In 2008 I was on a panel at the OnMedia summit in NY talking about this very thing. I highlighted a few networks of interest at the time. One was called Dogster.com which still exists today and is simply a social network for those passionate about Dogs. It links people up by region or just by type of dog in order to link up people of like minded interest in dogs or even certain types of dogs.
Similarly a few years prior I was spending quite a bit of time with the folks of LaLa.com and its founder Bill Nguyen. As you may know Apple has since acquired LaLa and used its technology to build Ping into iTunes. The premise of LaLa.com was simple in the beginning. Link people together who had similar tastes in music and let them help each other discover new music. The results were as expected as for quite a length of time LaLa.com’s average time on site per customer exceeded two hours per day. The allure in the case of LaLa.com was like minded people and the discovery of new music. Lala’s customer base continued to spend significant time on the service until LaLa changed their strategy.

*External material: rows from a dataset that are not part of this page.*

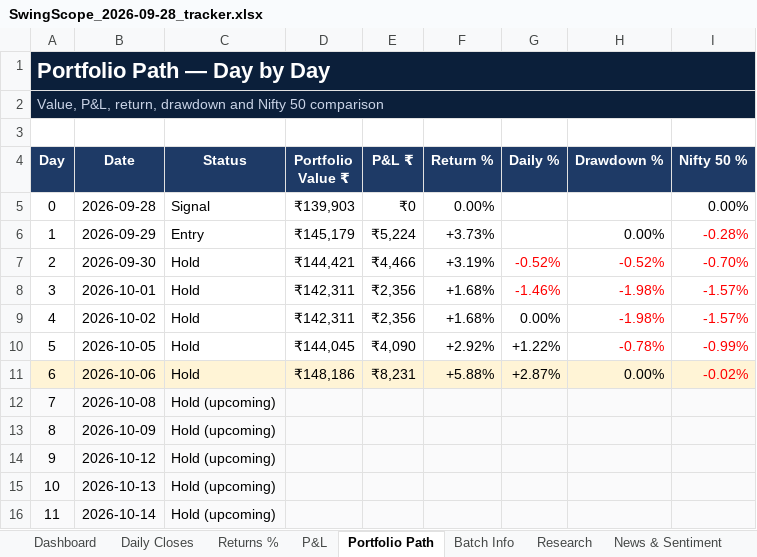
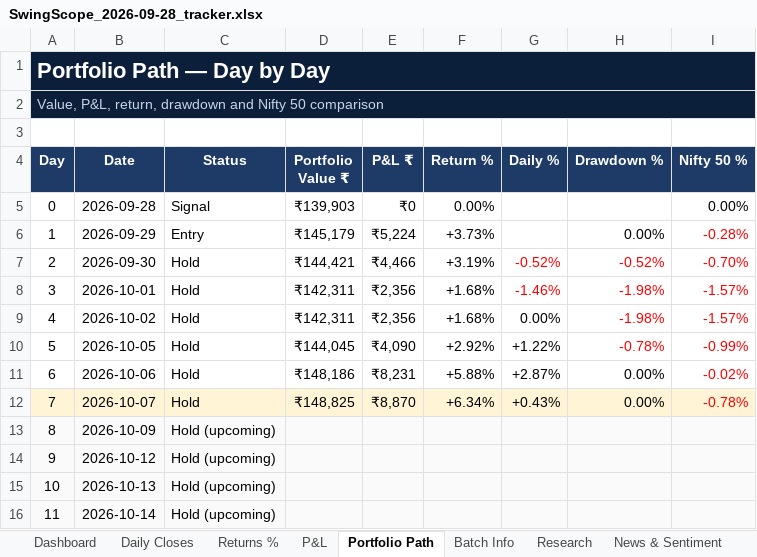
Before and after one commit to compukidsdgp-creator/Swing-Card, an Excel workbook: data/batches/2026-09-28/SwingScope_2026-09-28_tracker.xlsx, sheet Portfolio Path, drawn as a sheet; only a part is shown; values as stored, in another font and other column widths than the file's, no borders; charts and pictures and conditional formats not drawn; the diff names each change by its address in the sheet, - before the commit and + after, or states it on an @@ line.

Commit message:
Daily update 2026-10-07

```diff
--- a/data/batches/2026-09-28/SwingScope_2026-09-28_tracker.xlsx (sheet Portfolio Path)
+++ b/data/batches/2026-09-28/SwingScope_2026-09-28_tracker.xlsx (sheet Portfolio Path)
-A11:I11 fill: #FFF4D6
+A11:I11 fill: none
-A12:I12 fill: #FAFAFB
+A12:I12 fill: #FFF4D6
-B12 (Date): 2026-10-08
+B12 (Date): 2026-10-07
-C12 (Status): Hold (upcoming)
+C12 (Status): Hold
-D12 (Portfolio Value ₹): (empty)
+D12 (Portfolio Value ₹): ₹148,825
-E12 (P&L ₹): (empty)
+E12 (P&L ₹): ₹8,870
-F12 (Return %): (empty)
+F12 (Return %): +6.34%
-G12 (Daily %): (empty)
+G12 (Daily %): +0.43%
-H12 (Drawdown %): (empty)
+H12 (Drawdown %): 0.00%
-I12 (Nifty 50 %): (empty)
+I12 (Nifty 50 %): -0.78%
```
Also changed, not shown: sheet News & Sentiment, sheet Dashboard, sheet Daily Closes, sheet Research, sheet P&L, sheet Returns %, charts or pictures, 3 other files.
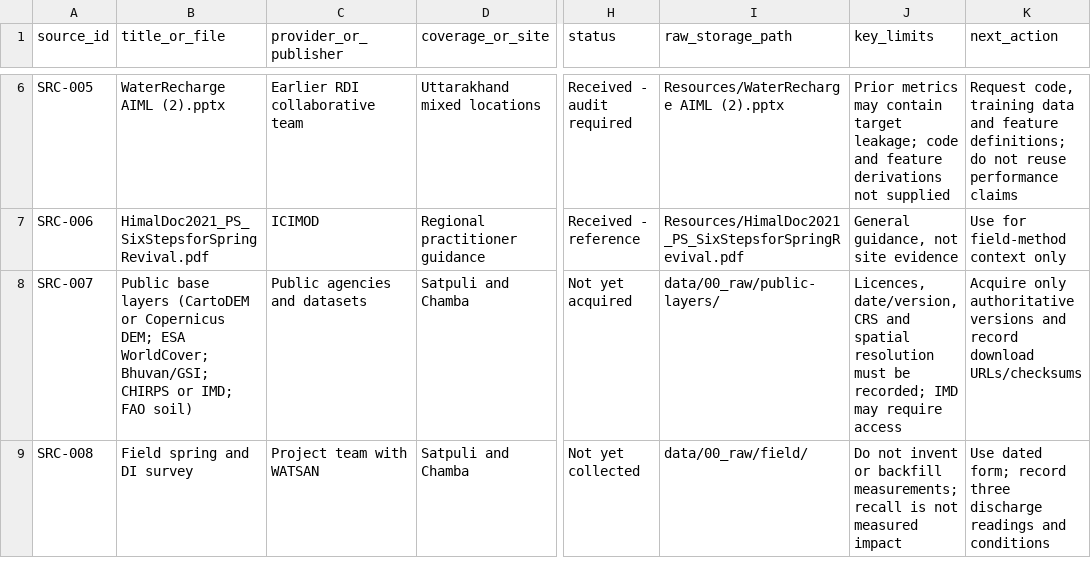
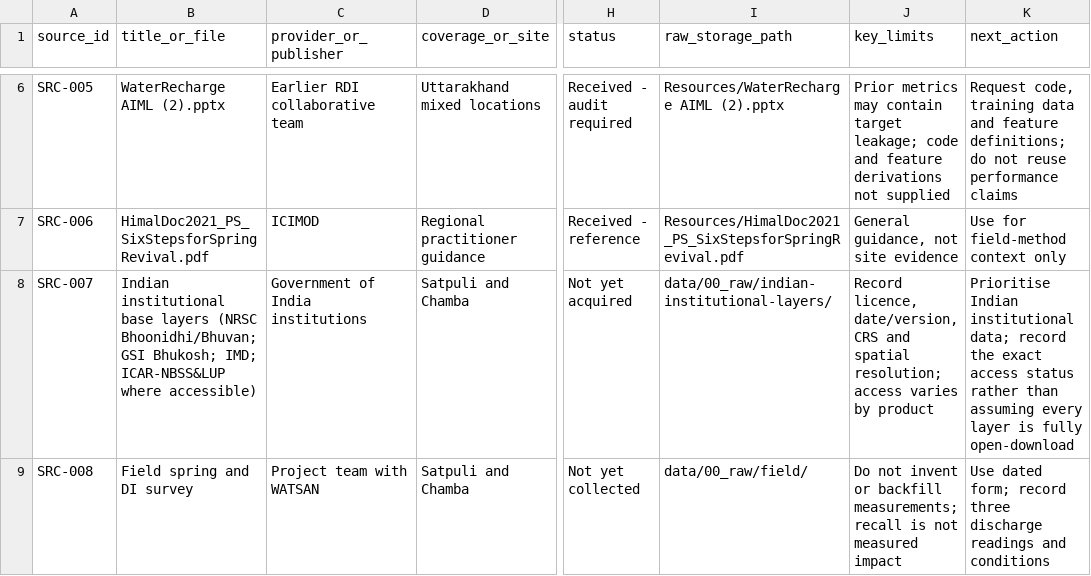
Before and after one commit to Abhishek-R09/rdi-watsan-springshed-decision-support, a CSV file: docs/source-register/source-register.csv, drawn as a sheet; only a part is shown, gaps mark what is left out; the diff names each change by its address in the sheet, - before the commit and + after, or states it on an @@ line.

```diff
--- a/docs/source-register/source-register.csv
+++ b/docs/source-register/source-register.csv
-B8 (title_or_file): Public base layers (CartoDEM or Copernicus DEM; ESA WorldCover; Bhuvan/GSI; CHIRPS or IMD; FAO soil)
+B8 (title_or_file): Indian institutional base layers (NRSC Bhoonidhi/Bhuvan; GSI Bhukosh; IMD; ICAR-NBSS&LUP where accessible)
-C8 (provider_or_publisher): Public agencies and datasets
+C8 (provider_or_publisher): Government of India institutions
-I8 (raw_storage_path): data/00_raw/public-layers/
+I8 (raw_storage_path): data/00_raw/indian-institutional-layers/
-J8 (key_limits): Licences, date/version, CRS and spatial resolution must be recorded; IMD may require access
+J8 (key_limits): Record licence, date/version, CRS and spatial resolution; access varies by product
-K8 (next_action): Acquire only authoritative versions and record download URLs/checksums
+K8 (next_action): Prioritise Indian institutional data; record the exact access status rather than assuming every layer is fully open-download
```
Also changed, not shown: docs/source-register/acquisition-queue.csv, 1 other file.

This is the power of vertical social networks and where I believe the best advertising strategies will lie in the future. In the case of Dogster.com the community is an extremely interested one in all things related to dogs. If I was the head of marketing at Purina, would it make more sense for me to advertise on Facebook or Dogster? Similarly, how about social networks for car lovers / aficionado’s, mothers, fitness fanatics, artist lovers, etc. The total size of one of these vertical networks may not be nearly as big as Facebook’s but the target audience would more engaged, more targeted, and more passionate about the interest and thus more valuable to advertise to in my opinion.
We are already seeing these vertical networks creep up and I assume we will see many more in the future and this reality isat the root of my concern over Facebook’s long term sustainability as a profitable business. My concern is that these vertical social networks will become more valuable to brands and advertisers and command more of their ad spends than does Facebook.
The bottom line is that if I am a brand looking to advertise to a certain type of consumer, I am going to want to go where those consumers are in big numbers. My belief is that brands will find more success marketing with vertical social networks that are oriented around special interests rather than a network like Facebook which is trying to be all things to all people and not doing a good job of it.